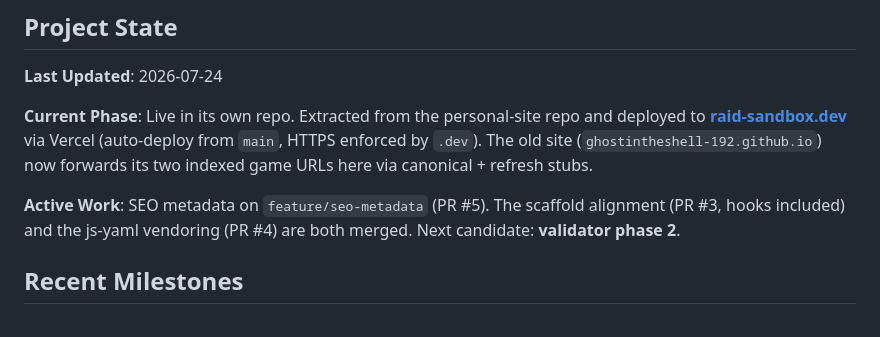
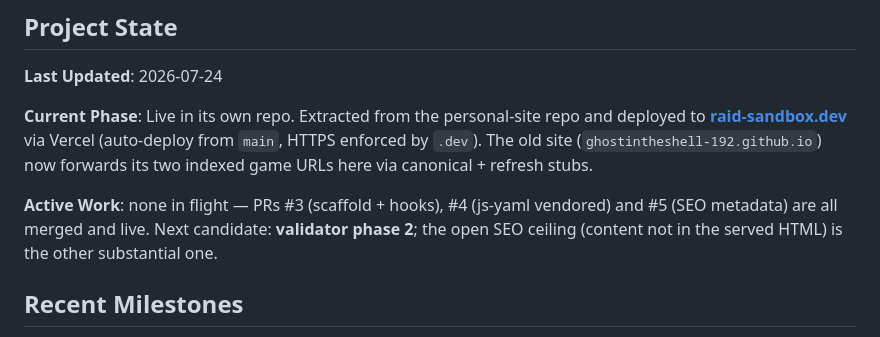
Before and after one commit to ghostintheshell-192/raid-sandbox, a Markdown page: .development/CURRENT-STATUS.md, the part around the change. Rendered like a GitHub page.

Commit message:
docs(status): all three PRs merged, nothing in flight
Also the first real exercise of the doc-only exception in 00-branch-protection:
this is a direct commit on main touching only .development/, which is exactly
the case the hook was reworked to keep possible.

Co-Authored-By: Claude Opus 5 (1M context) <noreply@anthropic.com>

```diff
--- a/.development/CURRENT-STATUS.md
+++ b/.development/CURRENT-STATUS.md
@@ -9,9 +9,9 @@ deployed to **[raid-sandbox.dev](https://raid-sandbox.dev)** via Vercel (auto-de
 `main`, HTTPS enforced by `.dev`). The old site (`ghostintheshell-192.github.io`) now
 forwards its two indexed game URLs here via canonical + refresh stubs.
 
-**Active Work**: SEO metadata on `feature/seo-metadata` (PR #5). The scaffold alignment
-(PR #3, hooks included) and the js-yaml vendoring (PR #4) are both merged.
-Next candidate: **validator phase 2**.
+**Active Work**: none in flight — PRs #3 (scaffold + hooks), #4 (js-yaml vendored) and
+#5 (SEO metadata) are all merged and live. Next candidate: **validator phase 2**; the
+open SEO ceiling (content not in the served HTML) is the other substantial one.
 
 ## Recent Milestones
 
```
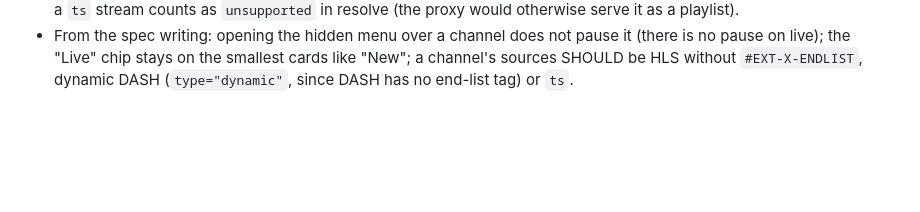
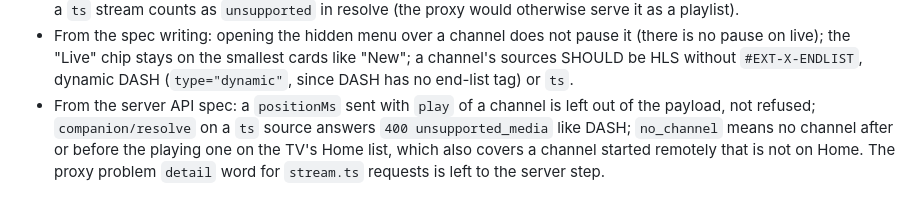
Before and after one commit to mickeiik/izle, a Markdown page: docs/decisions.md, the part around the change. Rendered like a GitHub page; blank space fills up the shorter version.

Commit message:
Decision log: choices from the server API spec

```diff
--- a/docs/decisions.md
+++ b/docs/decisions.md
@@ -211,3 +211,7 @@ The specs and the contract were written first; the server, admin page and TV app
 - From the spec writing: opening the hidden menu over a channel does not pause it (there is no pause on live); the
   "Live" chip stays on the smallest cards like "New"; a channel's sources SHOULD be HLS without `#EXT-X-ENDLIST`,
   dynamic DASH (`type="dynamic"`, since DASH has no end-list tag) or `ts`.
+- From the server API spec: a `positionMs` sent with `play` of a channel is left out of the payload, not refused;
+  `companion/resolve` on a `ts` source answers `400 unsupported_media` like DASH; `no_channel` means no channel
+  after or before the playing one on the TV's Home list, which also covers a channel started remotely that is not
+  on Home. The proxy problem `detail` word for `stream.ts` requests is left to the server step.
```
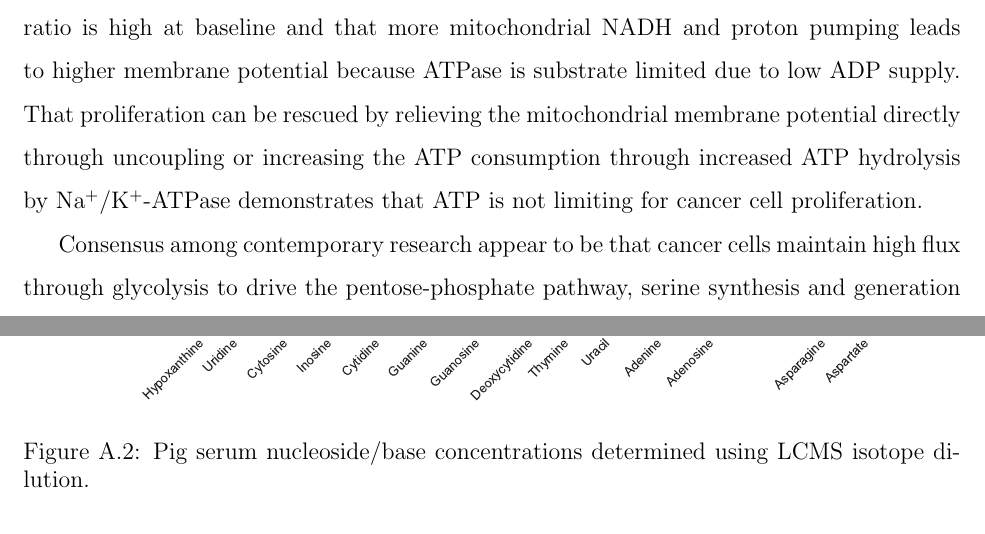
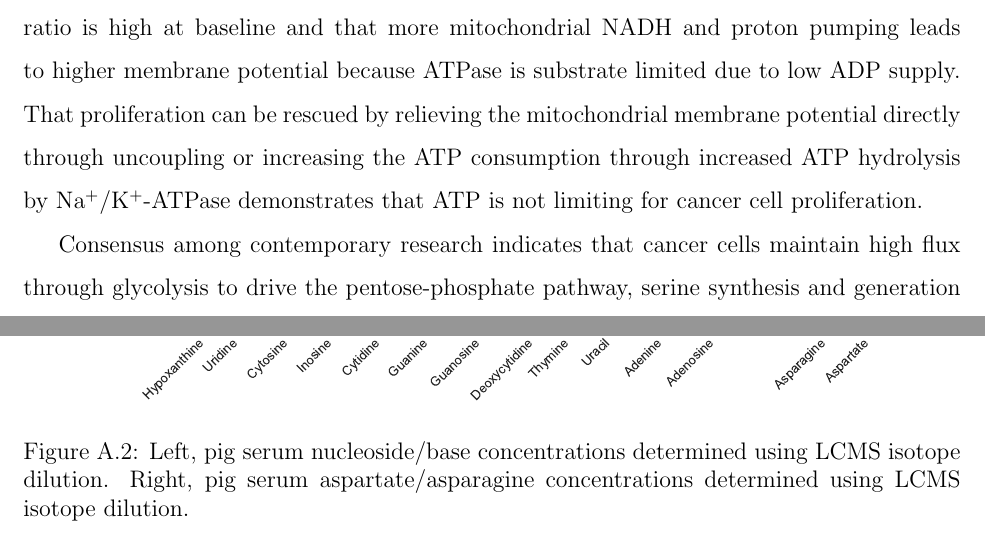
Before and after one commit to krdav/UW-phd-thesis, a LaTeX thesis (uwthesis.tex, which reads appendices/app_ch1.tex, sections/chap1.tex): two parts of pages 18 and 156 of 205, joined at a grey line, cut so that both start at the same text. Compiled offline with pdfLaTeX.

Commit message:
Updates from Overleaf

```diff
--- a/appendices/app_ch1.tex
+++ b/appendices/app_ch1.tex
@@ -147,7 +147,8 @@ How long does it take to reach 95\% of max labelling from glutamine?
     \centering
     \includegraphics[width=0.85\textwidth]{figures/chap1/app/pig_nucl_conc.pdf}
     \caption[Pig serum nucleoside/base concentrations.]{
-    Pig serum nucleoside/base concentrations determined using LCMS isotope dilution.
+    Left, pig serum nucleoside/base concentrations determined using LCMS isotope dilution.
+    Right, pig serum aspartate/asparagine concentrations determined using LCMS isotope dilution.
     }
     \label{fig:app_ch1:pig_nucl_conc}
 \end{figure}
--- a/sections/chap1.tex
+++ b/sections/chap1.tex
@@ -43,7 +43,7 @@ It has also been shown that when pyruvate oxidation is pharmacologically induced
 The proposed mechanism is that the ATP/ADP (or ATP/AMP) ratio is high at baseline and that more mitochondrial NADH and proton pumping leads to higher membrane potential because ATPase is substrate limited due to low ADP supply.
 That proliferation can be rescued by relieving the mitochondrial membrane potential directly through uncoupling or increasing the ATP consumption through increased ATP hydrolysis by Na\textsuperscript{+}/K\textsuperscript{+}-ATPase demonstrates that ATP is not limiting for cancer cell proliferation.
 
-Consensus among contemporary research appear to be that cancer cells maintain high flux through glycolysis to drive the pentose-phosphate pathway, serine synthesis and generation of NADPH, and as a side-product an abundance of lactate is produced to regenerate the \NAD{} cofactor consumed by glycolysis \cite{Vander_Heiden2017-eq, Chandel2021-rf}.
+Consensus among contemporary research indicates that cancer cells maintain high flux through glycolysis to drive the pentose-phosphate pathway, serine synthesis and generation of NADPH, and as a side-product an abundance of lactate is produced to regenerate the \NAD{} cofactor consumed by glycolysis \cite{Vander_Heiden2017-eq, Chandel2021-rf}.
 
 
 
--- a/uwthesis.tex
+++ b/uwthesis.tex
@@ -5,6 +5,14 @@
 \usepackage{graphicx}
 \usepackage{caption}
 \usepackage{listings}
+\usepackage{listings}
+\lstset{
+  basicstyle=\ttfamily,
+  columns=fullflexible,
+  frame=single,
+  breaklines=true,
+  %postbreak=\mbox{\textcolor{red}{$\hookrightarrow$}\space},
+}
 \usepackage{subcaption}
 \usepackage{blindtext}
 \usepackage{hyperref}
```
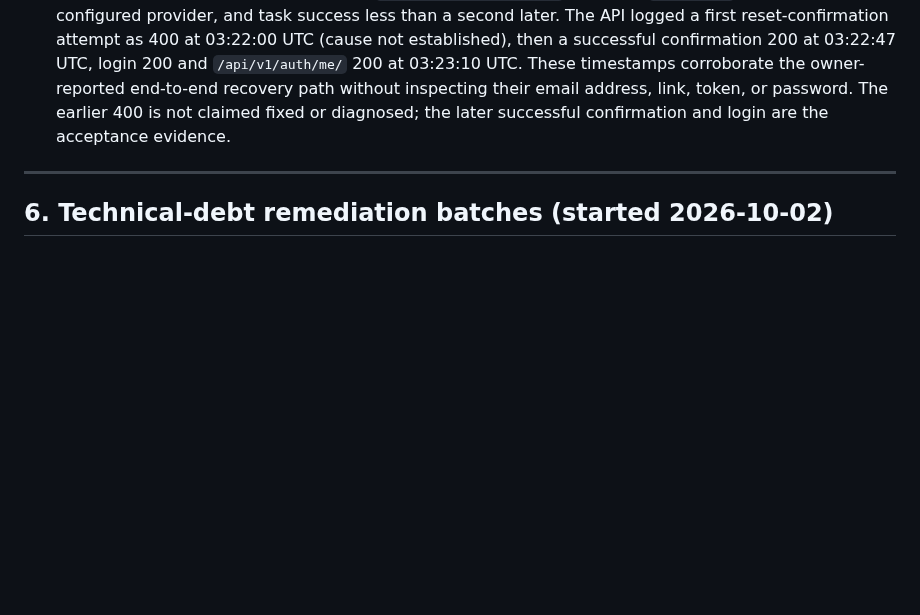
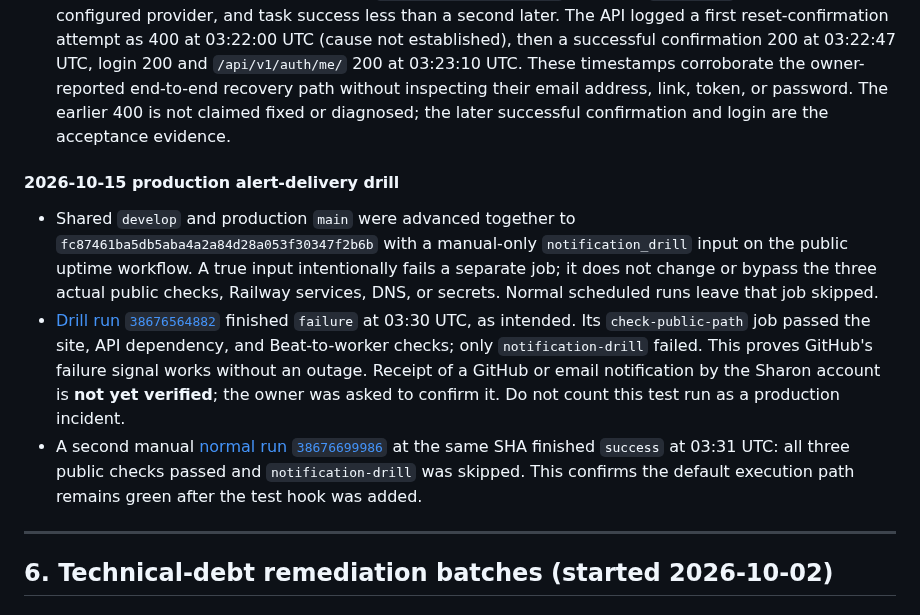
Before and after one commit to sharonremotedeveloper/SharonOnline, a Markdown page: docs/PROGRESS_AND_ROADMAP.md, the part around the change. GitHub-like rendering; blank space fills up the shorter version.

Commit message:
Record production notification drill evidence

```diff
--- a/docs/PROGRESS_AND_ROADMAP.md
+++ b/docs/PROGRESS_AND_ROADMAP.md
@@ -499,6 +499,12 @@ This section is historical and does not describe the current hosted state. The c
 - The account owner was asked to request a reset from the live page and report whether the email arrives, without sharing the address, link, token, or new password. Until that human-completed path is observed, production password-recovery acceptance remains open. The signed-in Chrome connection was unavailable during this check; no form was submitted by the agent.
 - **Production recovery accepted (2026-10-15):** The owner reported that the reset email arrived, they completed the new-password step, and their student dashboard opened after sign-in with the new password. The canonical production API independently logged `POST /api/v1/auth/password-reset/` 202 at 03:20:32 UTC; its Celery worker logged `send_account_email_task` received, `email.sent` through the configured provider, and task success less than a second later. The API logged a first reset-confirmation attempt as 400 at 03:22:00 UTC (cause not established), then a successful confirmation 200 at 03:22:47 UTC, login 200 and `/api/v1/auth/me/` 200 at 03:23:10 UTC. These timestamps corroborate the owner-reported end-to-end recovery path without inspecting their email address, link, token, or password. The earlier 400 is not claimed fixed or diagnosed; the later successful confirmation and login are the acceptance evidence.
 
+#### 2026-10-15 production alert-delivery drill
+
+- Shared `develop` and production `main` were advanced together to `fc87461ba5db5aba4a2a84d28a053f30347f2b6b` with a manual-only `notification_drill` input on the public uptime workflow. A true input intentionally fails a separate job; it does not change or bypass the three actual public checks, Railway services, DNS, or secrets. Normal scheduled runs leave that job skipped.
+- [Drill run `38676564882`](https://github.com/sharonremotedeveloper/SharonOnline/actions/runs/38676564882) finished `failure` at 03:30 UTC, as intended. Its `check-public-path` job passed the site, API dependency, and Beat-to-worker checks; only `notification-drill` failed. This proves GitHub's failure signal works without an outage. Receipt of a GitHub or email notification by the Sharon account is **not yet verified**; the owner was asked to confirm it. Do not count this test run as a production incident.
+- A second manual [normal run `38676699986`](https://github.com/sharonremotedeveloper/SharonOnline/actions/runs/38676699986) at the same SHA finished `success` at 03:31 UTC: all three public checks passed and `notification-drill` was skipped. This confirms the default execution path remains green after the test hook was added.
+
 ---
 
 ## 6. Technical-debt remediation batches (started 2026-10-02)
```
Also changed, not shown: docs/RAILWAY_SETUP.md (+8 -1 lines).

Task description -> Repeat the material exactly. Any picture in it should be dropped.

Final answer ->
Before and after one commit to ghostintheshell-192/raid-sandbox, a Markdown page: .development/CURRENT-STATUS.md, the part around the change. Rendered like a GitHub page.

Commit message:
docs(status): all three PRs merged, nothing in flight
Also the first real exercise of the doc-only exception in 00-branch-protection:
this is a direct commit on main touching only .development/, which is exactly
the case the hook was reworked to keep possible.

Co-Authored-By: Claude Opus 5 (1M context) <noreply@anthropic.com>

```diff
--- a/.development/CURRENT-STATUS.md
+++ b/.development/CURRENT-STATUS.md
@@ -9,9 +9,9 @@ deployed to **[raid-sandbox.dev](https://raid-sandbox.dev)** via Vercel (auto-de
 `main`, HTTPS enforced by `.dev`). The old site (`ghostintheshell-192.github.io`) now
 forwards its two indexed game URLs here via canonical + refresh stubs.
 
-**Active Work**: SEO metadata on `feature/seo-metadata` (PR #5). The scaffold alignment
-(PR #3, hooks included) and the js-yaml vendoring (PR #4) are both merged.
-Next candidate: **validator phase 2**.
+**Active Work**: none in flight — PRs #3 (scaffold + hooks), #4 (js-yaml vendored) and
+#5 (SEO metadata) are all merged and live. Next candidate: **validator phase 2**; the
+open SEO ceiling (content not in the served HTML) is the other substantial one.
 
 ## Recent Milestones
 
```
Before and after one commit to mickeiik/izle, a Markdown page: docs/decisions.md, the part around the change. Rendered like a GitHub page; blank space fills up the shorter version.

Commit message:
Decision log: choices from the server API spec

```diff
--- a/docs/decisions.md
+++ b/docs/decisions.md
@@ -211,3 +211,7 @@ The specs and the contract were written first; the server, admin page and TV app
 - From the spec writing: opening the hidden menu over a channel does not pause it (there is no pause on live); the
   "Live" chip stays on the smallest cards like "New"; a channel's sources SHOULD be HLS without `#EXT-X-ENDLIST`,
   dynamic DASH (`type="dynamic"`, since DASH has no end-list tag) or `ts`.
+- From the server API spec: a `positionMs` sent with `play` of a channel is left out of the payload, not refused;
+  `companion/resolve` on a `ts` source answers `400 unsupported_media` like DASH; `no_channel` means no channel
+  after or before the playing one on the TV's Home list, which also covers a channel started remotely that is not
+  on Home. The proxy problem `detail` word for `stream.ts` requests is left to the server step.
```
Before and after one commit to krdav/UW-phd-thesis, a LaTeX thesis (uwthesis.tex, which reads appendices/app_ch1.tex, sections/chap1.tex): two parts of pages 18 and 156 of 205, joined at a grey line, cut so that both start at the same text. Compiled offline with pdfLaTeX.

Commit message:
Updates from Overleaf

```diff
--- a/appendices/app_ch1.tex
+++ b/appendices/app_ch1.tex
@@ -147,7 +147,8 @@ How long does it take to reach 95\% of max labelling from glutamine?
     \centering
     \includegraphics[width=0.85\textwidth]{figures/chap1/app/pig_nucl_conc.pdf}
     \caption[Pig serum nucleoside/base concentrations.]{
-    Pig serum nucleoside/base concentrations determined using LCMS isotope dilution.
+    Left, pig serum nucleoside/base concentrations determined using LCMS isotope dilution.
+    Right, pig serum aspartate/asparagine concentrations determined using LCMS isotope dilution.
     }
     \label{fig:app_ch1:pig_nucl_conc}
 \end{figure}
--- a/sections/chap1.tex
+++ b/sections/chap1.tex
@@ -43,7 +43,7 @@ It has also been shown that when pyruvate oxidation is pharmacologically induced
 The proposed mechanism is that the ATP/ADP (or ATP/AMP) ratio is high at baseline and that more mitochondrial NADH and proton pumping leads to higher membrane potential because ATPase is substrate limited due to low ADP supply.
 That proliferation can be rescued by relieving the mitochondrial membrane potential directly through uncoupling or increasing the ATP consumption through increased ATP hydrolysis by Na\textsuperscript{+}/K\textsuperscript{+}-ATPase demonstrates that ATP is not limiting for cancer cell proliferation.
 
-Consensus among contemporary research appear to be that cancer cells maintain high flux through glycolysis to drive the pentose-phosphate pathway, serine synthesis and generation of NADPH, and as a side-product an abundance of lactate is produced to regenerate the \NAD{} cofactor consumed by glycolysis \cite{Vander_Heiden2017-eq, Chandel2021-rf}.
+Consensus among contemporary research indicates that cancer cells maintain high flux through glycolysis to drive the pentose-phosphate pathway, serine synthesis and generation of NADPH, and as a side-product an abundance of lactate is produced to regenerate the \NAD{} cofactor consumed by glycolysis \cite{Vander_Heiden2017-eq, Chandel2021-rf}.
 
 
 
--- a/uwthesis.tex
+++ b/uwthesis.tex
@@ -5,6 +5,14 @@
 \usepackage{graphicx}
 \usepackage{caption}
 \usepackage{listings}
+\usepackage{listings}
+\lstset{
+  basicstyle=\ttfamily,
+  columns=fullflexible,
+  frame=single,
+  breaklines=true,
+  %postbreak=\mbox{\textcolor{red}{$\hookrightarrow$}\space},
+}
 \usepackage{subcaption}
 \usepackage{blindtext}
 \usepackage{hyperref}
```
Before and after one commit to sharonremotedeveloper/SharonOnline, a Markdown page: docs/PROGRESS_AND_ROADMAP.md, the part around the change. GitHub-like rendering; blank space fills up the shorter version.

Commit message:
Record production notification drill evidence

```diff
--- a/docs/PROGRESS_AND_ROADMAP.md
+++ b/docs/PROGRESS_AND_ROADMAP.md
@@ -499,6 +499,12 @@ This section is historical and does not describe the current hosted state. The c
 - The account owner was asked to request a reset from the live page and report whether the email arrives, without sharing the address, link, token, or new password. Until that human-completed path is observed, production password-recovery acceptance remains open. The signed-in Chrome connection was unavailable during this check; no form was submitted by the agent.
 - **Production recovery accepted (2026-10-15):** The owner reported that the reset email arrived, they completed the new-password step, and their student dashboard opened after sign-in with the new password. The canonical production API independently logged `POST /api/v1/auth/password-reset/` 202 at 03:20:32 UTC; its Celery worker logged `send_account_email_task` received, `email.sent` through the configured provider, and task success less than a second later. The API logged a first reset-confirmation attempt as 400 at 03:22:00 UTC (cause not established), then a successful confirmation 200 at 03:22:47 UTC, login 200 and `/api/v1/auth/me/` 200 at 03:23:10 UTC. These timestamps corroborate the owner-reported end-to-end recovery path without inspecting their email address, link, token, or password. The earlier 400 is not claimed fixed or diagnosed; the later successful confirmation and login are the acceptance evidence.
 
+#### 2026-10-15 production alert-delivery drill
+
+- Shared `develop` and production `main` were advanced together to `fc87461ba5db5aba4a2a84d28a053f30347f2b6b` with a manual-only `notification_drill` input on the public uptime workflow. A true input intentionally fails a separate job; it does not change or bypass the three actual public checks, Railway services, DNS, or secrets. Normal scheduled runs leave that job skipped.
+- [Drill run `38676564882`](https://github.com/sharonremotedeveloper/SharonOnline/actions/runs/38676564882) finished `failure` at 03:30 UTC, as intended. Its `check-public-path` job passed the site, API dependency, and Beat-to-worker checks; only `notification-drill` failed. This proves GitHub's failure signal works without an outage. Receipt of a GitHub or email notification by the Sharon account is **not yet verified**; the owner was asked to confirm it. Do not count this test run as a production incident.
+- A second manual [normal run `38676699986`](https://github.com/sharonremotedeveloper/SharonOnline/actions/runs/38676699986) at the same SHA finished `success` at 03:31 UTC: all three public checks passed and `notification-drill` was skipped. This confirms the default execution path remains green after the test hook was added.
+
 ---
 
 ## 6. Technical-debt remediation batches (started 2026-10-02)
```
Also changed, not shown: docs/RAILWAY_SETUP.md (+8 -1 lines).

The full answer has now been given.